The City of Whitehorse aims to be a leader in active transportation and reduce our reliance on motor vehicles. The City is increasingly planning for compact, self-contained neighbourhoods that minimize commuting. Improvements to infrastructure and the transit network are making walking and cycling safer and more viable for Whitehorse residents.
Combining active transportation with a ride on Whitehorse Transit is a great way of making car-free transportation a reality. The City’s new bus schedule, launched in 2011, takes advantage of some of the often-used pedestrian routes to offer more frequent service.
Whitehorse Transit’s bus fleet is equipped with bike racks on all buses. Go to the Bikes on buses page for more information.
Whitehorse has a compact, walkable downtown core. Getting to and from downtown on foot year round is realistic for residents of many neighbourhoods. Using the large network of neighbourhood trails in addition to sidewalks and multi-use trails can make your commute quicker and more pleasant. Some of these trails are signed.
Whitehorse has dedicated bike lanes throughout the City. The multi-use trails along the Yukon River, Two Mile Hill, and Hamilton Boulevard are key to many bike commuters’ routes. The Two-Mile Hill multi-use trail (north side) is cleared by the City on a priority basis and is suitable for commuting year-round.
Click here for the Commuter Cycling Map.
For more information on the wilderness trail network, consult A Guide to the Popular Trails of Whitehorse, or click here for more information on Trails

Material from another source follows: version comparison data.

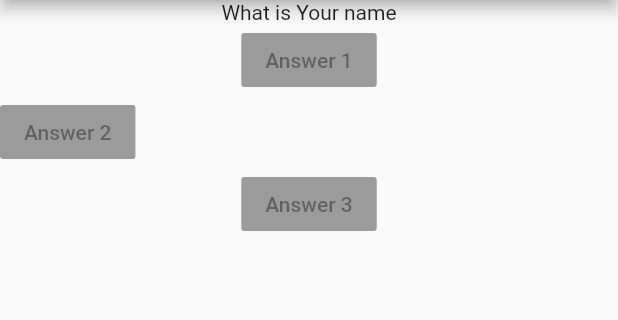
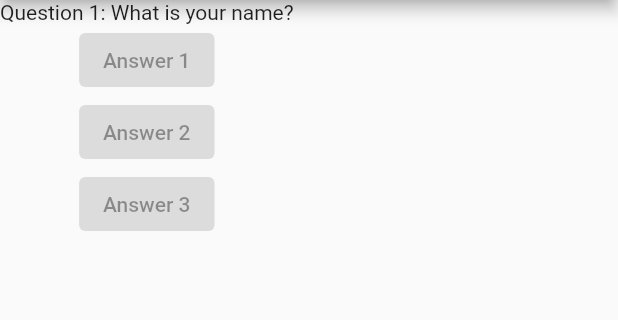
Before and after one commit to SomaSongoka/Flutter1, a Flutter app: the screen it shows after launch, on a phone screen of 412 x 824 dp, the part 84-404 px from its top. Run offline on Flutter 3.47's test engine with Material 2 defaults, Android fonts, the phone set to English and light mode, and no system bars.

Commit message:
Designing First App - App Bar - Body Test - Buttons (New Button Design)

```diff
--- a/lib/main.dart
+++ b/lib/main.dart
@@ -1,52 +1,40 @@
-// First we need to import the UI Library which is MaterialTheme UI
+/**
+ * IMPORT
+ * 1: Material Theme
+ */
 import 'package:flutter/material.dart';
 
-/*
-Remember Flutter is all about Widgets, and we need to build our first main widget
+/**
+ *  Main Class to run our App
+ */
+void main() => runApp(MyApp());
 
--> The widget class we create will extend the main widget classes available in material package
+/**
+ * MyClass
+ * - Main class to build and load our Flutter Widgets
  */
-
 class MyApp extends StatelessWidget {
+  /** Method Override */
   @override
   Widget build(BuildContext context) {
-    //Now after all is done we need to return the widget
-    // home: Text('Hello App')
-    /* We use Scaffold to build background and more */
+    /** MatrialApp Widget */
     return MaterialApp(
       home: Scaffold(
         appBar: AppBar(
           title: Text("First App"),
         ),
-        body: Column(children: [
-          Text("What is Your name"),
-          RaisedButton(
-            child: Text("Answer 1"),
-            onPressed: null,
-          ),
-          Row(
-            children: [
-              RaisedButton(
-                child: Text("Answer 2"),
-                onPressed: null,
-              ),
-            ],
-          ),
-          RaisedButton(
-            child: Text("Answer 3"),
-            onPressed: null,
-          ),
-        ]),
+        body: Column(
+          children: [
+            // Text
+            Text("Question 1: What is your name?"),
+
+            //Buttons
+            ElevatedButton(onPressed: null, child: Text("Answer 1"),),
+            ElevatedButton(onPressed: null, child: Text("Answer 2"),),
+            ElevatedButton(onPressed: null, child: Text("Answer 3"),),
+          ],
+        ),
       ),
     );
-
-    // TODO: implement build
-    //throw UnimplementedError();
   }
 }
-
-//Theme we load our main function
-void main() {
-  //Now we need to tell the main.dart our main widget
-  runApp(MyApp());
-}
```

Colourful bike lockers are located at the Canada Games Centre and at several locations near Main Street. The lockers protect bicycles and panniers from vandalism, theft, and poor weather. All bike lockers are for day use only and cyclists must provide their own padlocks or combination locks.
Downtown bike locker locations are:
2nd and Steele Street, 3rd and Steele Street, 3rd and Elliot Street, and 4th and Main Street.
Bike racks are located throughout town. Some are so elaborate, you might not know they are bike racks.
The Zoning Bylaw requires that most new developments considered commercial, multiple housing, or institutional provide bike racks.
The Environmental Fund has supported several organizations and workplaces to install artistic bike racks.
The City of Whitehorse welcomes and encourages use of its cycling routes and trails. Here are a few reminders for safe cycling:
• Ensure your bike is in good working order and fits correctly.
• Ensure your brakes work well and maintain them regularly. You should be able to fully engage the brakes without the levers touching the handlebars.
• Shoulder check regularly, and use a mirror to monitor traffic.
• Watch for doors opening on parked cars, pedestrians darting into your path, or other dangerous situations.
• Use a white cycling light or headlamp in the front and a red rear light. Wear bright reflective clothing.
• Carry tools and a cell phone.
• Lock your bike when unattended.
• Wear a helmet. Bicycle helmets are required under the Bicycle Bylaw.
• Obey all traffic devices and signs.
• Use proper hand signals.
• Ride single file when riding with other cyclists.
• When using multi-use trails, keep right. Before passing, ring your bell and say “passing on your left.”
• Do not use the roadway on Two Mile Hill. Please use the multi-use trails on either side.
• Except where bicycles are designed for more than one rider, it is illegal to carry more than one person on a bicycle.
• Tell someone of your route and time of return, especially when using wilderness trails. Be bear aware.
Cycling and the Law
Cyclists are treated the same as vehicles under the Yukon Motor Vehicles Act. This means that when riding on Yukon roadways, cyclists have the same rights, duties, and obligations as motorists. The City of Whitehorse also has a Bicycle Bylaw. Cyclists committing an infraction can be charged, fined, and have their bicycle seized.
Winter Biking Safety
Check out our dedicated page here.